This is a photo of two of my dogs playing. They sound like dinosaurs from Jurassic Park. Patrick (the little blond one) looks and acts as if he is going to kill Anton. He makes a ferocious "mean face" and you do not want to challenge him when he has a tennis ball!
How do I know that this is play?
Anton is not bothered. He continues to engage with Patrick. He is not giving calming signals (lip licking, lifting a paw, looking away), or leaving the room.
There is no blood. Nobody gets hurt.
Between attacks the dogs stop, pant, and wag their tails at each other.
They look scary. They sound scary (mostly Patrick).
Sometimes when they play I feel my body becoming alarmed at the savagery of their engagement, and I have to remind myself that this is how dogs play. Playing this hard and with this intense level of activity and interaction is important for their mental health.
Studying resources like Brenda Aloff's Canine Body Language and Turid Rugaas' Calming Signals helped teach me the difference between battle and play. I read those books when I had two terriers who were trying to kill each other (well, at least Ariel was trying to kill Tootsie). These are necessities for any dog owner, and particularly for people who rescue, people with multiple dogs, and people whose dog ever has to interact with another dog (say, passing another dog while out for a walk).

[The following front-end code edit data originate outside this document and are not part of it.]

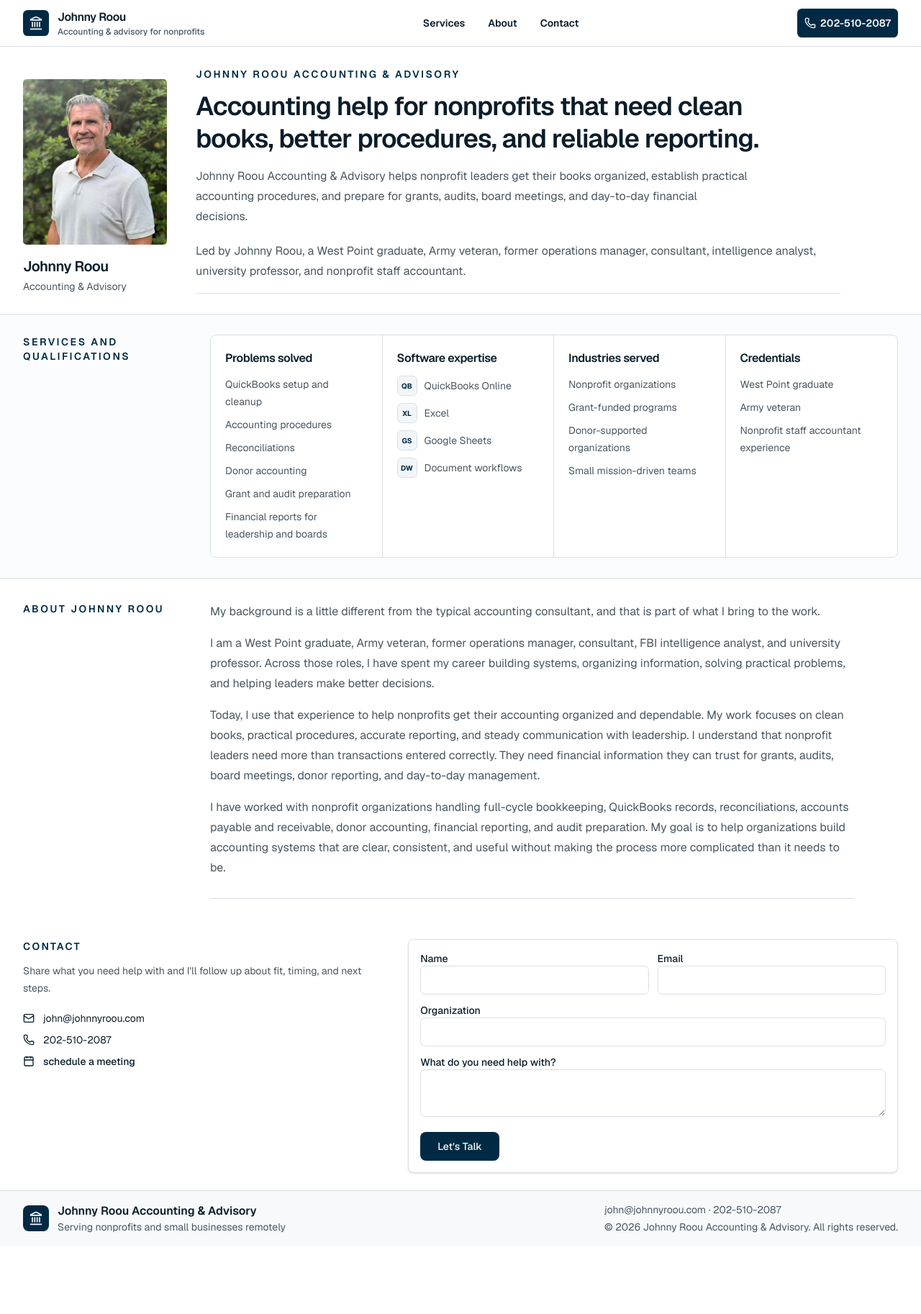
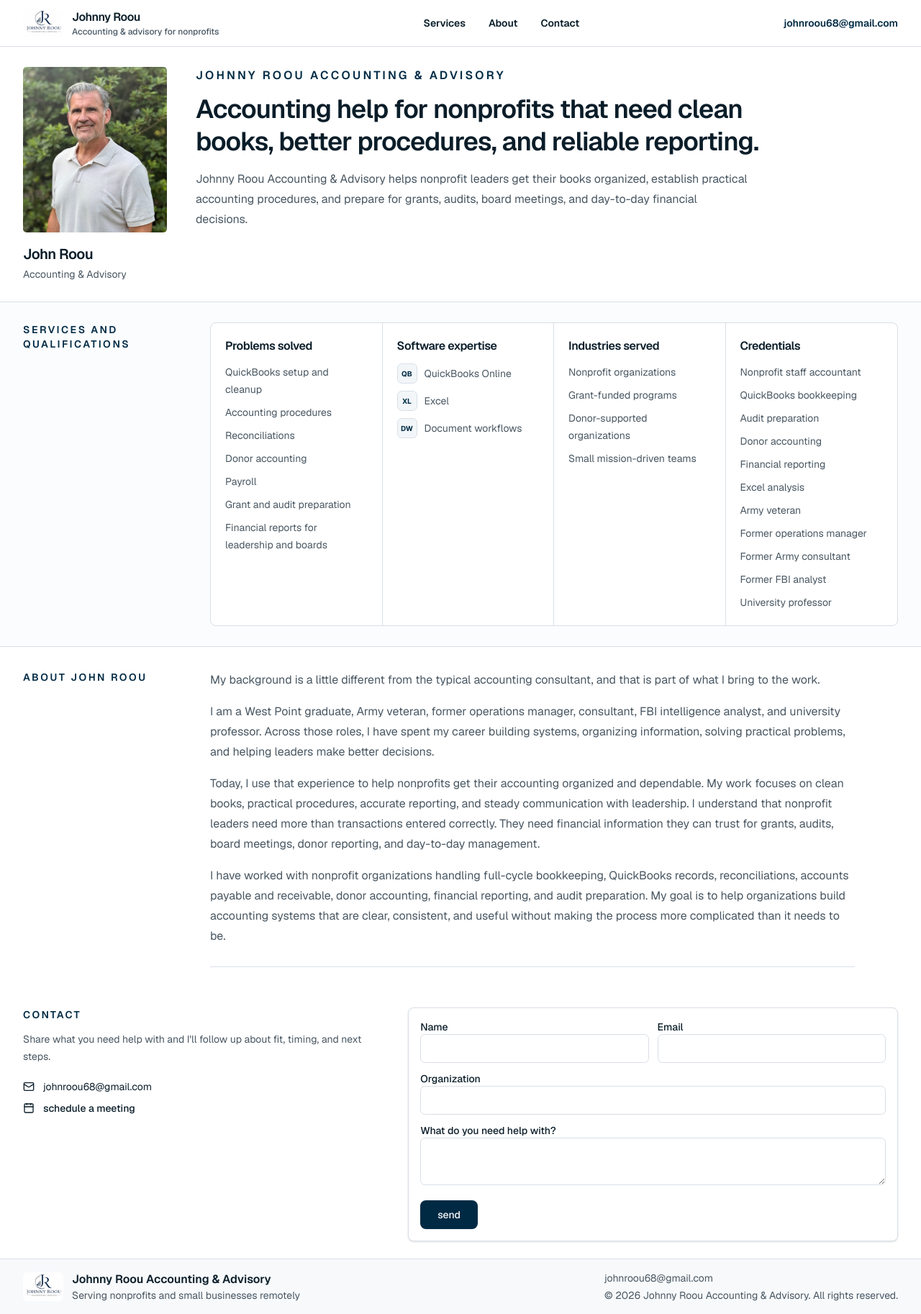
Before and after one commit to waltroou/BookKeepingWebsite, a Next.js app: page / in a window 1280 px wide. Shown: the whole page at 72% size. Before the commit the page ends 1731 px from the top, so only its background shows below. Built offline with nearby package versions, Linux system fonts and the light colour scheme.

Commit message:
Update branding and contact details

```diff
--- a/src/app/page.tsx
+++ b/src/app/page.tsx
@@ -14,7 +14,6 @@ export default function Home() {
     url: siteConfig.url,
     description: siteConfig.description,
     email: siteConfig.email,
-    telephone: siteConfig.phone,
     areaServed: "United States",
     serviceType: [
       "QuickBooks Online",
--- a/src/components/site/about.tsx
+++ b/src/components/site/about.tsx
@@ -4,7 +4,7 @@ export function About() {
       <div className="container-page grid gap-6 lg:grid-cols-[220px_1fr] lg:gap-10">
         <div>
           <p className="text-sm font-semibold uppercase tracking-[0.18em] text-primary">
-            About Johnny Roou
+            About John Roou
           </p>
         </div>
 
--- a/src/components/site/consultation.tsx
+++ b/src/components/site/consultation.tsx
@@ -1,4 +1,4 @@
-import { ArrowRight, Mail, Phone } from "lucide-react";
+import { ArrowRight, Mail } from "lucide-react";
 
 import { buttonVariants } from "@/components/ui/button";
 import { siteConfig } from "@/config/site";
@@ -34,13 +34,6 @@ export function Consultation() {
               Email {siteConfig.shortName}
               <ArrowRight className="size-4" aria-hidden="true" />
             </a>
-            <a
-              href={`tel:${siteConfig.phone.replace(/\D/g, "")}`}
-              className="inline-flex h-11 items-center justify-center gap-2 rounded-lg border border-white/20 px-5 text-sm font-medium text-primary-foreground transition-colors hover:bg-white/10 focus-visible:outline-none focus-visible:ring-2 focus-visible:ring-white focus-visible:ring-offset-2 focus-visible:ring-offset-primary"
-            >
-              <Phone className="size-4" aria-hidden="true" />
-              {siteConfig.phone}
-            </a>
           </div>
         </div>
       </div>
--- a/src/components/site/contact.tsx
+++ b/src/components/site/contact.tsx
@@ -1,4 +1,4 @@
-import { Calendar, Mail, Phone } from "lucide-react";
+import { Calendar, Mail } from "lucide-react";
 
 import { buttonVariants } from "@/components/ui/button";
 import { siteConfig } from "@/config/site";
@@ -24,13 +24,6 @@ export function Contact() {
             >
               <Mail className="size-4" aria-hidden="true" />
               {siteConfig.email}
-            </a>
-            <a
-              href={`tel:${siteConfig.phone.replace(/\D/g, "")}`}
-              className="flex items-center gap-3 text-foreground hover:text-primary"
-            >
-              <Phone className="size-4" aria-hidden="true" />
-              {siteConfig.phone}
             </a>
             <a
               href="#"
@@ -85,7 +78,7 @@ export function Contact() {
             href={`mailto:${siteConfig.email}?subject=Bookkeeping consultation request`}
             className={cn(buttonVariants({ size: "lg" }), "mt-4 h-10 rounded-lg")}
           >
-            Let&apos;s Talk
+            send
           </a>
         </form>
       </div>
--- a/src/components/site/footer.tsx
+++ b/src/components/site/footer.tsx
@@ -1,4 +1,4 @@
-import { Landmark } from "lucide-react";
+import Image from "next/image";
 
 import { siteConfig } from "@/config/site";
 
@@ -7,8 +7,15 @@ export function Footer() {
     <footer className="border-t border-border bg-secondary/60">
       <div className="container-page flex flex-col gap-4 py-4 sm:flex-row sm:items-center sm:justify-between">
         <div className="flex items-center gap-3">
-          <span className="flex size-9 items-center justify-center rounded-lg bg-primary text-primary-foreground">
-            <Landmark className="size-5" aria-hidden="true" />
+          <span className="flex h-10 w-14 items-center justify-center overflow-hidden rounded-md bg-white">
+            <Image
+              src="/JR_logo.png"
+              alt=""
+              width={56}
+              height={38}
+              unoptimized
+              className="h-full w-full object-contain"
+            />
           </span>
           <div>
           <p className="font-semibold text-foreground">{siteConfig.name}</p>
@@ -18,9 +25,7 @@ export function Footer() {
           </div>
         </div>
         <div className="text-sm text-muted-foreground">
-          <p>
-            {siteConfig.email} · {siteConfig.phone}
-          </p>
+          <p>{siteConfig.email}</p>
           <p className="mt-1">
             © {new Date().getFullYear()} {siteConfig.name}. All rights
             reserved.
--- a/src/components/site/header.tsx
+++ b/src/components/site/header.tsx
@@ -1,9 +1,7 @@
+import Image from "next/image";
 import Link from "next/link";
-import { Landmark, Phone } from "lucide-react";
 
 import { siteConfig } from "@/config/site";
-import { buttonVariants } from "@/components/ui/button";
-import { cn } from "@/lib/utils";
 
 export function Header() {
   return (
@@ -20,9 +18,17 @@ export function Header() {
           className="flex items-center gap-3 font-semibold text-foreground"
           aria-label={`${siteConfig.name} home`}
         >
-          <span className="flex size-9 items-center justify-center rounded-md bg-primary text-primary-foreground">
-            <Landmark className="size-5" aria-hidden="true" />
-            </span>
+          <span className="flex h-10 w-14 items-center justify-center overflow-hidden rounded-md bg-white">
+            <Image
+              src="/JR_logo.png"
+              alt=""
+              width={56}
+              height={38}
+              priority
+              unoptimized
+              className="h-full w-full object-contain"
+            />
+          </span>
             <span className="leading-tight">
               <span className="block text-base tracking-tight">
                 {siteConfig.shortName}
@@ -49,14 +55,10 @@ export function Header() {
         </nav>
 
         <a
-          href={`tel:${siteConfig.phone.replace(/\D/g, "")}`}
-          className={cn(
-            buttonVariants({ size: "sm" }),
-            "h-10 rounded-md px-4 text-sm font-semibold shadow-sm",
-          )}
+          href={`mailto:${siteConfig.email}`}
+          className="hidden text-sm font-semibold text-primary transition-colors hover:text-foreground sm:inline-flex"
         >
-          <Phone className="size-4" aria-hidden="true" />
-          <span>{siteConfig.phone}</span>
+          {siteConfig.email}
         </a>
       </div>
     </header>
--- a/src/components/site/hero.tsx
+++ b/src/components/site/hero.tsx
@@ -22,7 +22,7 @@ export function Hero() {
 
             <div className="mt-4 text-center lg:text-left">
               <p className="text-xl font-semibold tracking-tight text-foreground">
-                Johnny Roou
+                John Roou
               </p>
               <p className="mt-1 text-sm text-muted-foreground">
                 Accounting & Advisory
@@ -32,7 +32,7 @@ export function Hero() {
         </aside>
 
         <div className="subtle-fade max-w-4xl">
-          <p className="text-sm font-semibold uppercase tracking-[0.18em] text-primary">
+          <p className="text-base font-semibold uppercase tracking-[0.2em] text-primary">
             {siteConfig.name}
           </p>
           <h1 className="mt-3 max-w-4xl text-balance text-4xl font-semibold leading-tight tracking-tight text-foreground">
@@ -46,13 +46,7 @@ export function Hero() {
             decisions.
           </p>
 
-          <div className="mt-5 border-b border-border pb-4">
-            <p className="max-w-4xl text-base leading-7 text-muted-foreground">
-              Led by Johnny Roou, a West Point graduate, Army veteran, former
-              operations manager, consultant, intelligence analyst, university
-              professor, and nonprofit staff accountant.
-            </p>
-          </div>
+
         </div>
       </div>
     </section>
--- a/src/components/site/services.tsx
+++ b/src/components/site/services.tsx
@@ -3,6 +3,7 @@ const services = [
   "Accounting procedures",
   "Reconciliations",
   "Donor accounting",
+  "Payroll",
   "Grant and audit preparation",
   "Financial reports for leadership and boards",
 ];
@@ -10,7 +11,6 @@ const services = [
 const software = [
   { label: "QuickBooks Online", mark: "QB" },
   { label: "Excel", mark: "XL" },
-  { label: "Google Sheets", mark: "GS" },
   { label: "Document workflows", mark: "DW" },
 ];
 
@@ -22,9 +22,17 @@ const industries = [
 ];
 
 const credentials = [
-  "West Point graduate",
-  "Army veteran",
-  "Nonprofit staff accountant experience",
+  "Nonprofit staff accountant",
+"QuickBooks bookkeeping",
+"Audit preparation",
+"Donor accounting",
+"Financial reporting",
+"Excel analysis",
+"Army veteran",
+"Former operations manager",
+"Former Army consultant",
+"Former FBI analyst",
+"University professor",
 ];
 
 export function Services() {
--- a/src/config/site.ts
+++ b/src/config/site.ts
@@ -4,8 +4,7 @@ export const siteConfig = {
   url: "https://johnnyroou.com",
   description:
     "Accounting help for nonprofits that need clean books, better procedures, and reliable reporting.",
-  email: "john@johnnyroou.com",
-  phone: "202-510-2087",
+  email: "johnroou68@gmail.com",
   locality: "Serving nonprofits and small businesses remotely",
   navigation: [
     { label: "Services", href: "#services" },
```
Also changed, not shown: public/JR_logo.png (added).
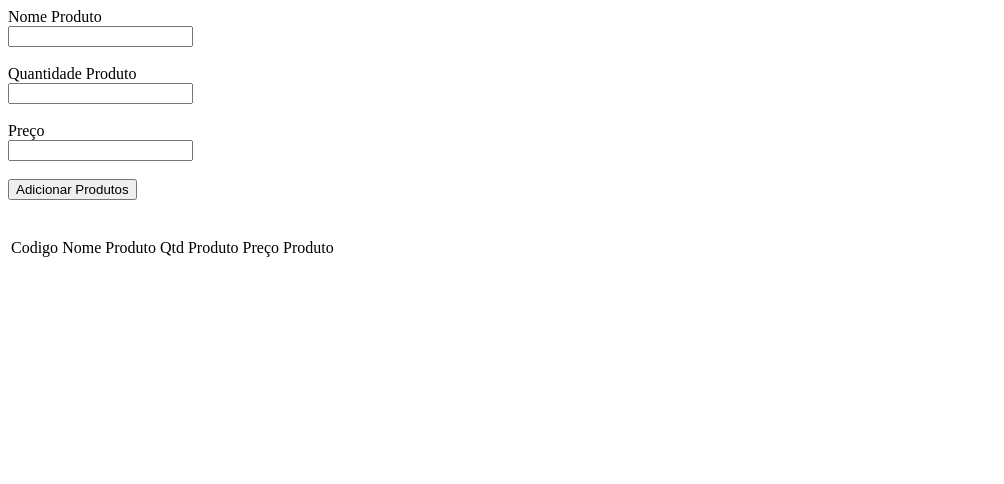
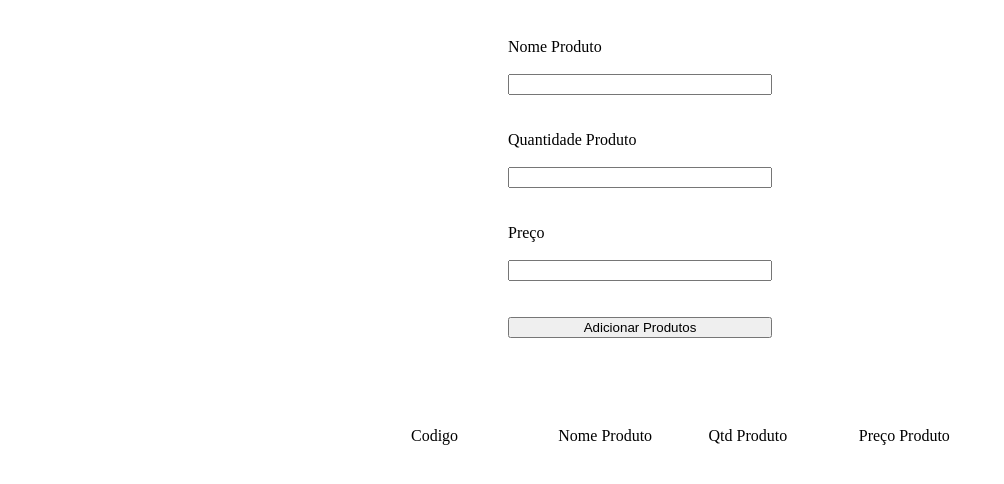
Before and after one commit to Adenilson-Developers/productList_js, a plain HTML site: page index.html in a window 1280 px wide. Shown: the whole page, without its empty margins (0-1004 px from the left). Drawn offline with Linux system fonts and the light colour scheme.

Commit message:
adicionando style

```diff
--- a/index.html
+++ b/index.html
@@ -5,6 +5,7 @@
     <meta http-equiv="X-UA-Compatible" content="IE=edge">
     <meta name="viewport" content="width=device-width, initial-scale=1.0">
     <title>Cadastro de Produtos</title>
+    <link rel="stylesheet" type="text/css" href="./style/style.css" media="screen">
 
 </head>
 <body>
--- /dev/null
+++ b/style/style.css
@@ -0,0 +1,23 @@
+#cadastroProduto{
+    font: 16px;
+    justify-content: center;
+    padding: 30px 500px;
+}
+
+form {
+   font: 16px;
+    display: flex;
+    flex-direction: column;
+    justify-content: center;
+}
+
+#listaProdotos{
+    padding: 20px 400px;
+
+}
+
+table, thead, tr, td {
+    width: 600px;
+
+
+}
```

The value of playing this hard wtihout reserve reduces their frustration at having to live in a home with humans, adhering to human rules. It's just like when we hang out with our best friends, when we can totally be ourselves without moderating our own behavior. We like other people better after that kind of relaxation.